### Exercise goal
Each line of the data is to be output verbatim, with the images removed.

─── Given entries

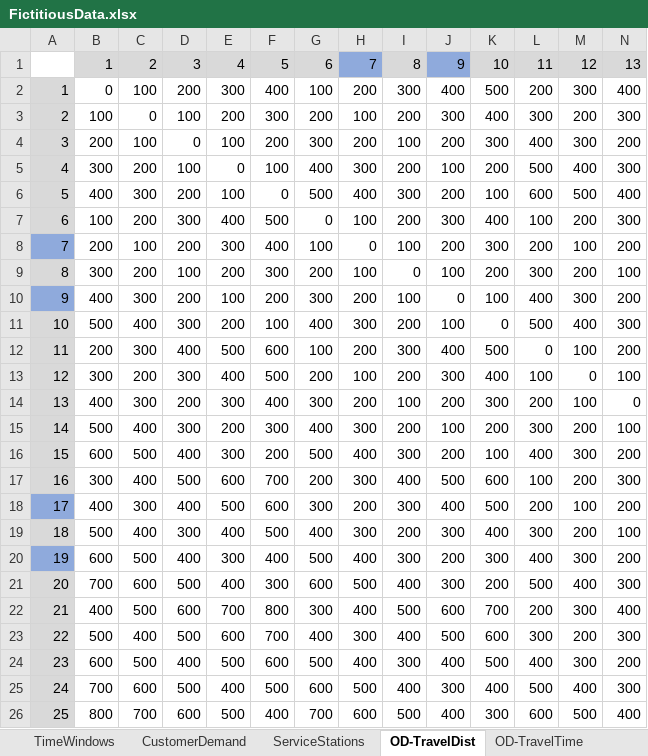
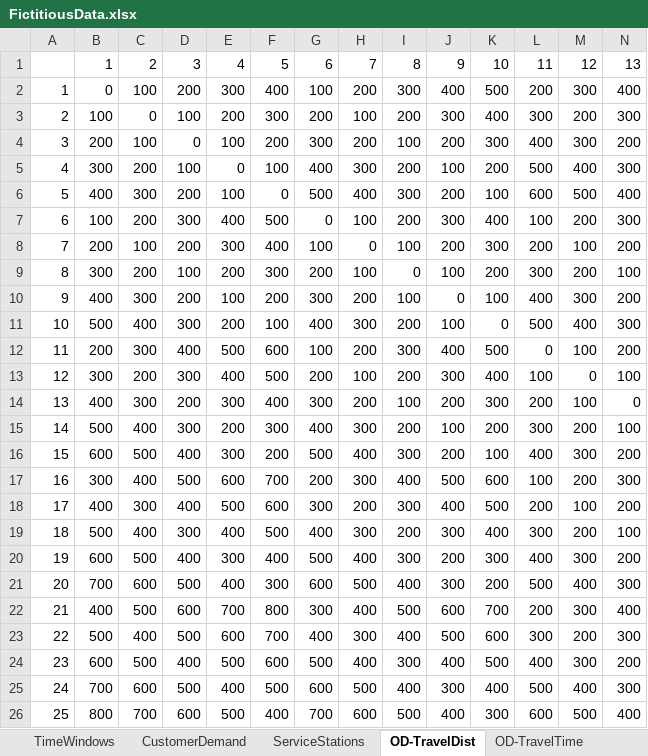
Before and after one commit to zach-gousseau/ug_thesis, an Excel workbook: data/FictitiousData.xlsx, sheet OD-TravelDist, drawn as a sheet; only a part is shown; values as stored, in another font and other column widths than the file's, no borders; conditional formats not drawn; the diff covers the shown part only; the diff names each change by its address in the sheet, - before the commit and + after, or states it on an @@ line.

```diff
--- a/data/FictitiousData.xlsx (sheet OD-TravelDist)
+++ b/data/FictitiousData.xlsx (sheet OD-TravelDist)
-B1:G1 fill: #D9D9D9
+B1:G1 fill: none
-H1 fill: #8FAADC
+H1 fill: none
-I1 fill: #D9D9D9
+I1 fill: none
-J1 fill: #8FAADC
+J1 fill: none
-K1:N1 fill: #D9D9D9
+K1:N1 fill: none
-A2:A7 fill: #D9D9D9
+A2:A7 fill: none
-A8 fill: #8FAADC
+A8 fill: none
-A9 fill: #D9D9D9
+A9 fill: none
-A10 fill: #8FAADC
+A10 fill: none
-A11:A17 fill: #D9D9D9
+A11:A17 fill: none
-A18 fill: #8FAADC
+A18 fill: none
-A19 fill: #D9D9D9
+A19 fill: none
-A20 fill: #8FAADC
+A20 fill: none
-A21:A26 fill: #D9D9D9
+A21:A26 fill: none
```
Also changed, not shown: cell formats elsewhere in this sheet, sheet OD-TravelTime, sheet PublicTransit, 4 other files.
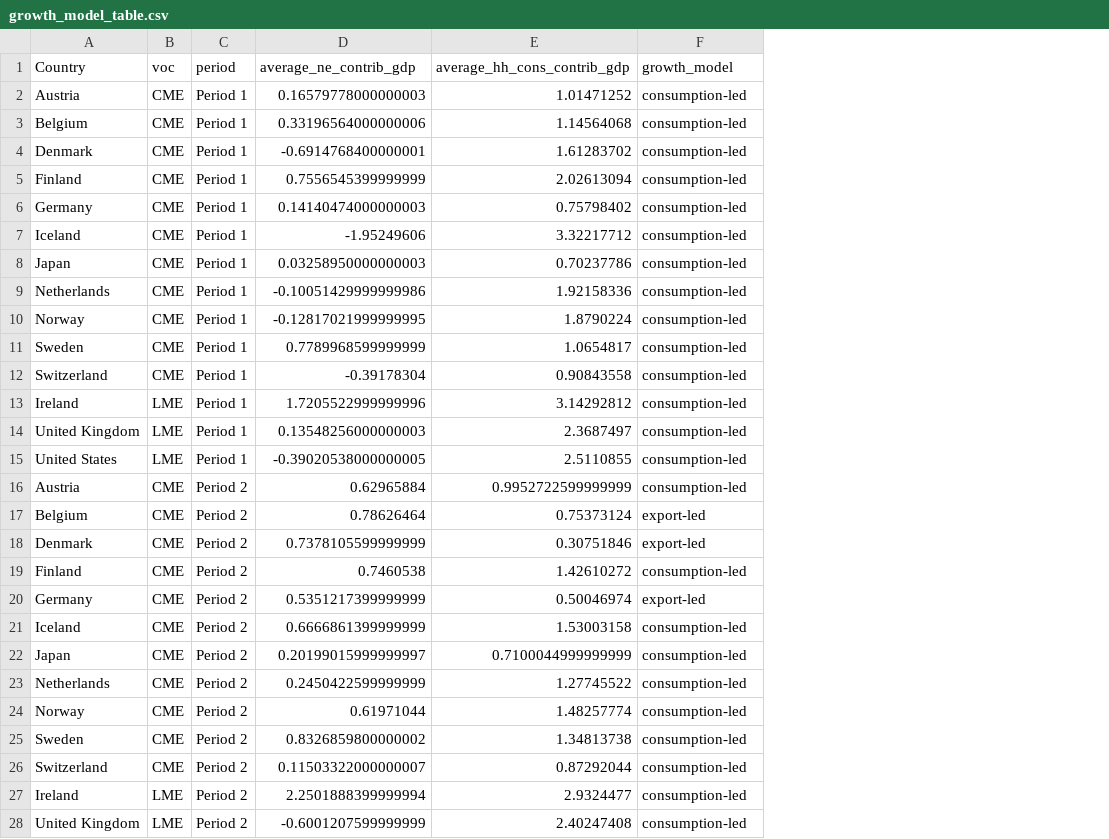
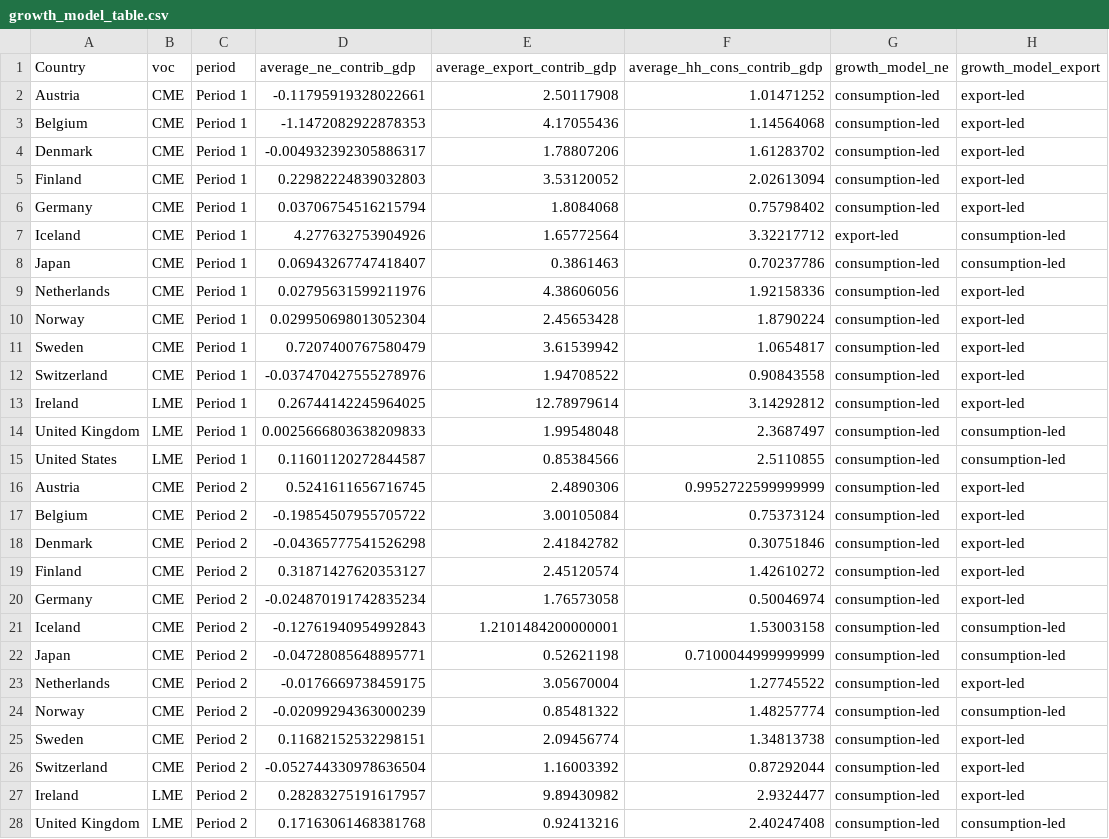
Before and after one commit to jamesLSI/ecom192, a CSV file: growth_model_table.csv, drawn as a sheet; only a part is shown; addresses are those after the commit; the diff covers the shown part only; the diff names each change by its address in the sheet, - before the commit and + after, or states it on an @@ line.

Commit message:
new exports approach

```diff
--- a/growth_model_table.csv
+++ b/growth_model_table.csv
+column E (average_export_contrib_gdp), rows 2-28: 2.50117908 | 4.17055436 | 1.78807206 | 3.53120052 | 1.8084068 | 1.65772564 | 0.3861463 | 4.38606056 | 2.45653428 | 3.61539942 | 1.94708522 | 12.78979614 | 1.99548048 | 0.85384566 | 2.4890306 | 3.00105084 | 2.41842782 | 2.45120574 | 1.76573058 | 1.2101484200000001 | 0.52621198 | 3.05670004 | 0.85481322 | 2.09456774 | 1.16003392 | 9.89430982 | 0.92413216
+column H (growth_model_export), rows 2-28: export-led | export-led | export-led | export-led | export-led | consumption-led | consumption-led | export-led | export-led | export-led | export-led | export-led | consumption-led | consumption-led | export-led | export-led | export-led | export-led | export-led | consumption-led | consumption-led | export-led | consumption-led | export-led | export-led | export-led | consumption-led
-G1: growth_model
+G1: growth_model_ne
-D2 (average_ne_contrib_gdp): 0.16579778000000003
+D2 (average_ne_contrib_gdp): -0.11795919328022661
-D3 (average_ne_contrib_gdp): 0.33196564000000006
+D3 (average_ne_contrib_gdp): -1.1472082922878353
-D4 (average_ne_contrib_gdp): -0.6914768400000001
+D4 (average_ne_contrib_gdp): -0.004932392305886317
-D5 (average_ne_contrib_gdp): 0.7556545399999999
+D5 (average_ne_contrib_gdp): 0.22982224839032803
-D6 (average_ne_contrib_gdp): 0.14140474000000003
+D6 (average_ne_contrib_gdp): 0.03706754516215794
-D7 (average_ne_contrib_gdp): -1.95249606
+D7 (average_ne_contrib_gdp): 4.277632753904926
-G7 (growth_model_ne): consumption-led
+G7 (growth_model_ne): export-led
-D8 (average_ne_contrib_gdp): 0.03258950000000003
+D8 (average_ne_contrib_gdp): 0.06943267747418407
-D9 (average_ne_contrib_gdp): -0.10051429999999986
+D9 (average_ne_contrib_gdp): 0.02795631599211976
-D10 (average_ne_contrib_gdp): -0.12817021999999995
+D10 (average_ne_contrib_gdp): 0.029950698013052304
-D11 (average_ne_contrib_gdp): 0.7789968599999999
+D11 (average_ne_contrib_gdp): 0.7207400767580479
-D12 (average_ne_contrib_gdp): -0.39178304
+D12 (average_ne_contrib_gdp): -0.037470427555278976
-D13 (average_ne_contrib_gdp): 1.7205522999999996
+D13 (average_ne_contrib_gdp): 0.26744142245964025
-D14 (average_ne_contrib_gdp): 0.13548256000000003
+D14 (average_ne_contrib_gdp): 0.0025666803638209833
-D15 (average_ne_contrib_gdp): -0.39020538000000005
+D15 (average_ne_contrib_gdp): 0.11601120272844587
-D16 (average_ne_contrib_gdp): 0.62965884
+D16 (average_ne_contrib_gdp): 0.5241611656716745
-D17 (average_ne_contrib_gdp): 0.78626464
+D17 (average_ne_contrib_gdp): -0.19854507955705722
-G17:G18 (growth_model_ne): export-led
+G17:G18 (growth_model_ne): consumption-led
-D18 (average_ne_contrib_gdp): 0.7378105599999999
+D18 (average_ne_contrib_gdp): -0.04365777541526298
-D19 (average_ne_contrib_gdp): 0.7460538
+D19 (average_ne_contrib_gdp): 0.31871427620353127
-D20 (average_ne_contrib_gdp): 0.5351217399999999
+D20 (average_ne_contrib_gdp): -0.024870191742835234
-G20 (growth_model_ne): export-led
+G20 (growth_model_ne): consumption-led
-D21 (average_ne_contrib_gdp): 0.6666861399999999
+D21 (average_ne_contrib_gdp): -0.12761940954992843
-D22 (average_ne_contrib_gdp): 0.20199015999999997
+D22 (average_ne_contrib_gdp): -0.04728085648895771
-D23 (average_ne_contrib_gdp): 0.2450422599999999
+D23 (average_ne_contrib_gdp): -0.0176669738459175
-D24 (average_ne_contrib_gdp): 0.61971044
+D24 (average_ne_contrib_gdp): -0.02099294363000239
-D25 (average_ne_contrib_gdp): 0.8326859800000002
+D25 (average_ne_contrib_gdp): 0.11682152532298151
-D26 (average_ne_contrib_gdp): 0.11503322000000007
+D26 (average_ne_contrib_gdp): -0.052744330978636504
-D27 (average_ne_contrib_gdp): 2.2501888399999994
+D27 (average_ne_contrib_gdp): 0.28283275191617957
-D28 (average_ne_contrib_gdp): -0.6001207599999999
+D28 (average_ne_contrib_gdp): 0.17163061468381768
```
Also changed, not shown: 17 edited cells elsewhere in this file, 2 other files.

──────

### Response below
Before and after one commit to zach-gousseau/ug_thesis, an Excel workbook: data/FictitiousData.xlsx, sheet OD-TravelDist, drawn as a sheet; only a part is shown; values as stored, in another font and other column widths than the file's, no borders; conditional formats not drawn; the diff covers the shown part only; the diff names each change by its address in the sheet, - before the commit and + after, or states it on an @@ line.

```diff
--- a/data/FictitiousData.xlsx (sheet OD-TravelDist)
+++ b/data/FictitiousData.xlsx (sheet OD-TravelDist)
-B1:G1 fill: #D9D9D9
+B1:G1 fill: none
-H1 fill: #8FAADC
+H1 fill: none
-I1 fill: #D9D9D9
+I1 fill: none
-J1 fill: #8FAADC
+J1 fill: none
-K1:N1 fill: #D9D9D9
+K1:N1 fill: none
-A2:A7 fill: #D9D9D9
+A2:A7 fill: none
-A8 fill: #8FAADC
+A8 fill: none
-A9 fill: #D9D9D9
+A9 fill: none
-A10 fill: #8FAADC
+A10 fill: none
-A11:A17 fill: #D9D9D9
+A11:A17 fill: none
-A18 fill: #8FAADC
+A18 fill: none
-A19 fill: #D9D9D9
+A19 fill: none
-A20 fill: #8FAADC
+A20 fill: none
-A21:A26 fill: #D9D9D9
+A21:A26 fill: none
```
Also changed, not shown: cell formats elsewhere in this sheet, sheet OD-TravelTime, sheet PublicTransit, 4 other files.
Before and after one commit to jamesLSI/ecom192, a CSV file: growth_model_table.csv, drawn as a sheet; only a part is shown; addresses are those after the commit; the diff covers the shown part only; the diff names each change by its address in the sheet, - before the commit and + after, or states it on an @@ line.

Commit message:
new exports approach

```diff
--- a/growth_model_table.csv
+++ b/growth_model_table.csv
+column E (average_export_contrib_gdp), rows 2-28: 2.50117908 | 4.17055436 | 1.78807206 | 3.53120052 | 1.8084068 | 1.65772564 | 0.3861463 | 4.38606056 | 2.45653428 | 3.61539942 | 1.94708522 | 12.78979614 | 1.99548048 | 0.85384566 | 2.4890306 | 3.00105084 | 2.41842782 | 2.45120574 | 1.76573058 | 1.2101484200000001 | 0.52621198 | 3.05670004 | 0.85481322 | 2.09456774 | 1.16003392 | 9.89430982 | 0.92413216
+column H (growth_model_export), rows 2-28: export-led | export-led | export-led | export-led | export-led | consumption-led | consumption-led | export-led | export-led | export-led | export-led | export-led | consumption-led | consumption-led | export-led | export-led | export-led | export-led | export-led | consumption-led | consumption-led | export-led | consumption-led | export-led | export-led | export-led | consumption-led
-G1: growth_model
+G1: growth_model_ne
-D2 (average_ne_contrib_gdp): 0.16579778000000003
+D2 (average_ne_contrib_gdp): -0.11795919328022661
-D3 (average_ne_contrib_gdp): 0.33196564000000006
+D3 (average_ne_contrib_gdp): -1.1472082922878353
-D4 (average_ne_contrib_gdp): -0.6914768400000001
+D4 (average_ne_contrib_gdp): -0.004932392305886317
-D5 (average_ne_contrib_gdp): 0.7556545399999999
+D5 (average_ne_contrib_gdp): 0.22982224839032803
-D6 (average_ne_contrib_gdp): 0.14140474000000003
+D6 (average_ne_contrib_gdp): 0.03706754516215794
-D7 (average_ne_contrib_gdp): -1.95249606
+D7 (average_ne_contrib_gdp): 4.277632753904926
-G7 (growth_model_ne): consumption-led
+G7 (growth_model_ne): export-led
-D8 (average_ne_contrib_gdp): 0.03258950000000003
+D8 (average_ne_contrib_gdp): 0.06943267747418407
-D9 (average_ne_contrib_gdp): -0.10051429999999986
+D9 (average_ne_contrib_gdp): 0.02795631599211976
-D10 (average_ne_contrib_gdp): -0.12817021999999995
+D10 (average_ne_contrib_gdp): 0.029950698013052304
-D11 (average_ne_contrib_gdp): 0.7789968599999999
+D11 (average_ne_contrib_gdp): 0.7207400767580479
-D12 (average_ne_contrib_gdp): -0.39178304
+D12 (average_ne_contrib_gdp): -0.037470427555278976
-D13 (average_ne_contrib_gdp): 1.7205522999999996
+D13 (average_ne_contrib_gdp): 0.26744142245964025
-D14 (average_ne_contrib_gdp): 0.13548256000000003
+D14 (average_ne_contrib_gdp): 0.0025666803638209833
-D15 (average_ne_contrib_gdp): -0.39020538000000005
+D15 (average_ne_contrib_gdp): 0.11601120272844587
-D16 (average_ne_contrib_gdp): 0.62965884
+D16 (average_ne_contrib_gdp): 0.5241611656716745
-D17 (average_ne_contrib_gdp): 0.78626464
+D17 (average_ne_contrib_gdp): -0.19854507955705722
-G17:G18 (growth_model_ne): export-led
+G17:G18 (growth_model_ne): consumption-led
-D18 (average_ne_contrib_gdp): 0.7378105599999999
+D18 (average_ne_contrib_gdp): -0.04365777541526298
-D19 (average_ne_contrib_gdp): 0.7460538
+D19 (average_ne_contrib_gdp): 0.31871427620353127
-D20 (average_ne_contrib_gdp): 0.5351217399999999
+D20 (average_ne_contrib_gdp): -0.024870191742835234
-G20 (growth_model_ne): export-led
+G20 (growth_model_ne): consumption-led
-D21 (average_ne_contrib_gdp): 0.6666861399999999
+D21 (average_ne_contrib_gdp): -0.12761940954992843
-D22 (average_ne_contrib_gdp): 0.20199015999999997
+D22 (average_ne_contrib_gdp): -0.04728085648895771
-D23 (average_ne_contrib_gdp): 0.2450422599999999
+D23 (average_ne_contrib_gdp): -0.0176669738459175
-D24 (average_ne_contrib_gdp): 0.61971044
+D24 (average_ne_contrib_gdp): -0.02099294363000239
-D25 (average_ne_contrib_gdp): 0.8326859800000002
+D25 (average_ne_contrib_gdp): 0.11682152532298151
-D26 (average_ne_contrib_gdp): 0.11503322000000007
+D26 (average_ne_contrib_gdp): -0.052744330978636504
-D27 (average_ne_contrib_gdp): 2.2501888399999994
+D27 (average_ne_contrib_gdp): 0.28283275191617957
-D28 (average_ne_contrib_gdp): -0.6001207599999999
+D28 (average_ne_contrib_gdp): 0.17163061468381768
```
Also changed, not shown: 17 edited cells elsewhere in this file, 2 other files.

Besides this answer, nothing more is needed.